◆ What to produce ◆
Omit images. Retype all entries verbatim.

◆ Provided information ◆
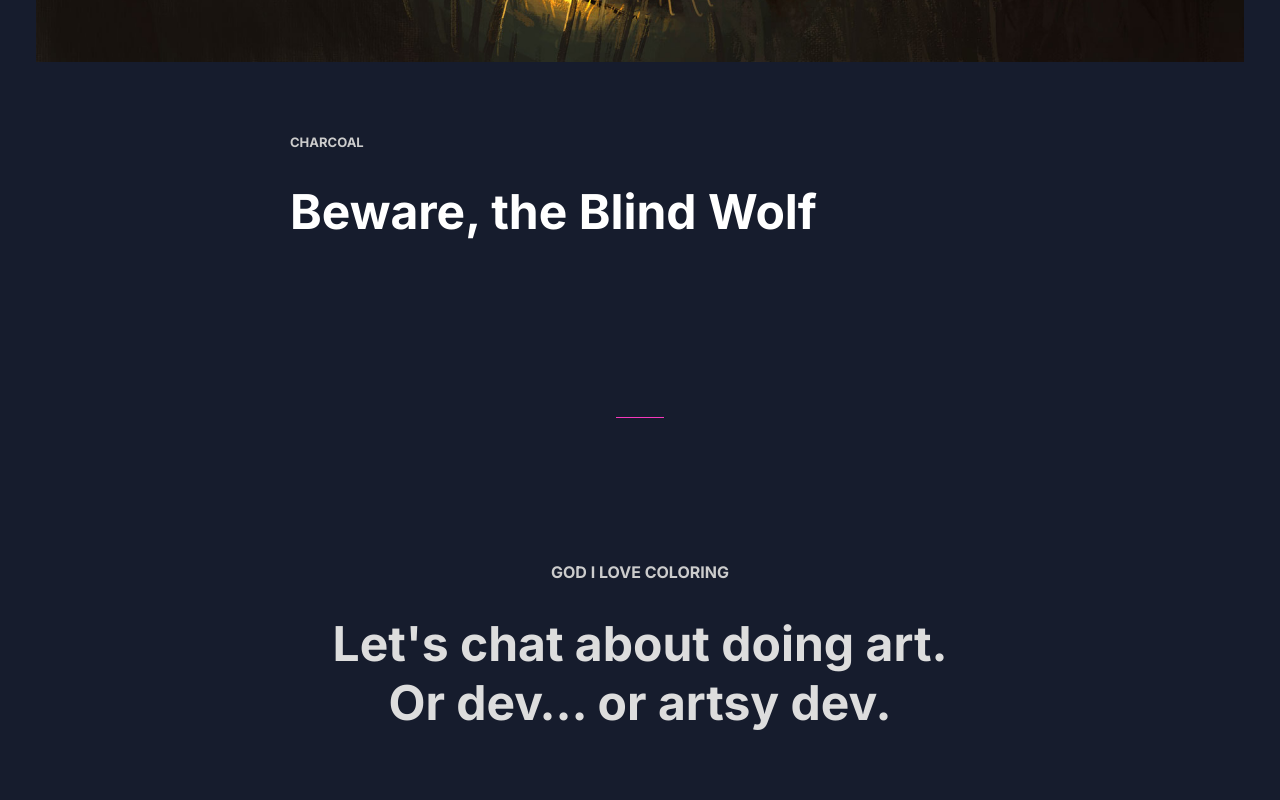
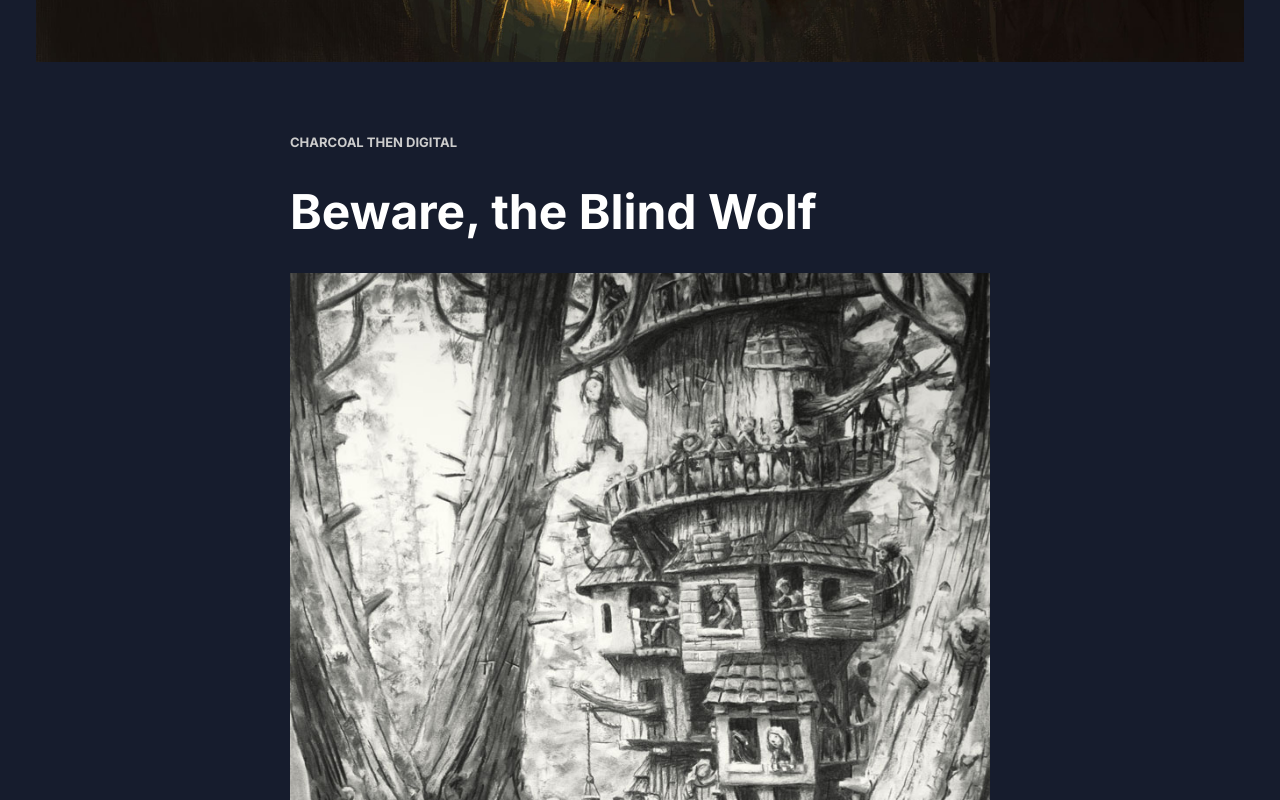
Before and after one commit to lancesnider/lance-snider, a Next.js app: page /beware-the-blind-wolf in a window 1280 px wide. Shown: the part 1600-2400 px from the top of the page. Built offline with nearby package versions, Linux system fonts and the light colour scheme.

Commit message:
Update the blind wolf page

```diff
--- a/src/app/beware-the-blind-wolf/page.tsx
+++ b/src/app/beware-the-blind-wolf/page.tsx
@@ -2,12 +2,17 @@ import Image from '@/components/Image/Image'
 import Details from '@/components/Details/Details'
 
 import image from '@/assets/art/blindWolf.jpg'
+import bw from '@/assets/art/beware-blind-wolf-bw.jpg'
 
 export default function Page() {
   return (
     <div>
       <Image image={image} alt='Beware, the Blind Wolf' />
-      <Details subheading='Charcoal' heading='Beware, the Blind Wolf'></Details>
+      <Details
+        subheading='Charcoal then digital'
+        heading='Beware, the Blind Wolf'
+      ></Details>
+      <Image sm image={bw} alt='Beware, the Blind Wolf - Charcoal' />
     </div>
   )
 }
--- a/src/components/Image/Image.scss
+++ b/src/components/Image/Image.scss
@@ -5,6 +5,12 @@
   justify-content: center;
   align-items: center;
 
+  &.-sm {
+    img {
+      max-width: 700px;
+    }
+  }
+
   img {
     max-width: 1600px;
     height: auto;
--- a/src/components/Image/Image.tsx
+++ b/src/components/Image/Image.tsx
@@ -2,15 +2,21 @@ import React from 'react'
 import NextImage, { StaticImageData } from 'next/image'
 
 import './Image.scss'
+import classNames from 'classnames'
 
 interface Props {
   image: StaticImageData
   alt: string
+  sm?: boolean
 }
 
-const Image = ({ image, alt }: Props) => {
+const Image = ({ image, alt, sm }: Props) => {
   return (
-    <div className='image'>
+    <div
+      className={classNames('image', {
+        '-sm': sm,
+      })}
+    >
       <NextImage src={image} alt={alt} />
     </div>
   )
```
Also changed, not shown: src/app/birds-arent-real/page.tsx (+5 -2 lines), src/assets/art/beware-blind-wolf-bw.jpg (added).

◆ Worked solution ◆
Before and after one commit to lancesnider/lance-snider, a Next.js app: page /beware-the-blind-wolf in a window 1280 px wide. Shown: the part 1600-2400 px from the top of the page. Built offline with nearby package versions, Linux system fonts and the light colour scheme.

Commit message:
Update the blind wolf page

```diff
--- a/src/app/beware-the-blind-wolf/page.tsx
+++ b/src/app/beware-the-blind-wolf/page.tsx
@@ -2,12 +2,17 @@ import Image from '@/components/Image/Image'
 import Details from '@/components/Details/Details'
 
 import image from '@/assets/art/blindWolf.jpg'
+import bw from '@/assets/art/beware-blind-wolf-bw.jpg'
 
 export default function Page() {
   return (
     <div>
       <Image image={image} alt='Beware, the Blind Wolf' />
-      <Details subheading='Charcoal' heading='Beware, the Blind Wolf'></Details>
+      <Details
+        subheading='Charcoal then digital'
+        heading='Beware, the Blind Wolf'
+      ></Details>
+      <Image sm image={bw} alt='Beware, the Blind Wolf - Charcoal' />
     </div>
   )
 }
--- a/src/components/Image/Image.scss
+++ b/src/components/Image/Image.scss
@@ -5,6 +5,12 @@
   justify-content: center;
   align-items: center;
 
+  &.-sm {
+    img {
+      max-width: 700px;
+    }
+  }
+
   img {
     max-width: 1600px;
     height: auto;
--- a/src/components/Image/Image.tsx
+++ b/src/components/Image/Image.tsx
@@ -2,15 +2,21 @@ import React from 'react'
 import NextImage, { StaticImageData } from 'next/image'
 
 import './Image.scss'
+import classNames from 'classnames'
 
 interface Props {
   image: StaticImageData
   alt: string
+  sm?: boolean
 }
 
-const Image = ({ image, alt }: Props) => {
+const Image = ({ image, alt, sm }: Props) => {
   return (
-    <div className='image'>
+    <div
+      className={classNames('image', {
+        '-sm': sm,
+      })}
+    >
       <NextImage src={image} alt={alt} />
     </div>
   )
```
Also changed, not shown: src/app/birds-arent-real/page.tsx (+5 -2 lines), src/assets/art/beware-blind-wolf-bw.jpg (added).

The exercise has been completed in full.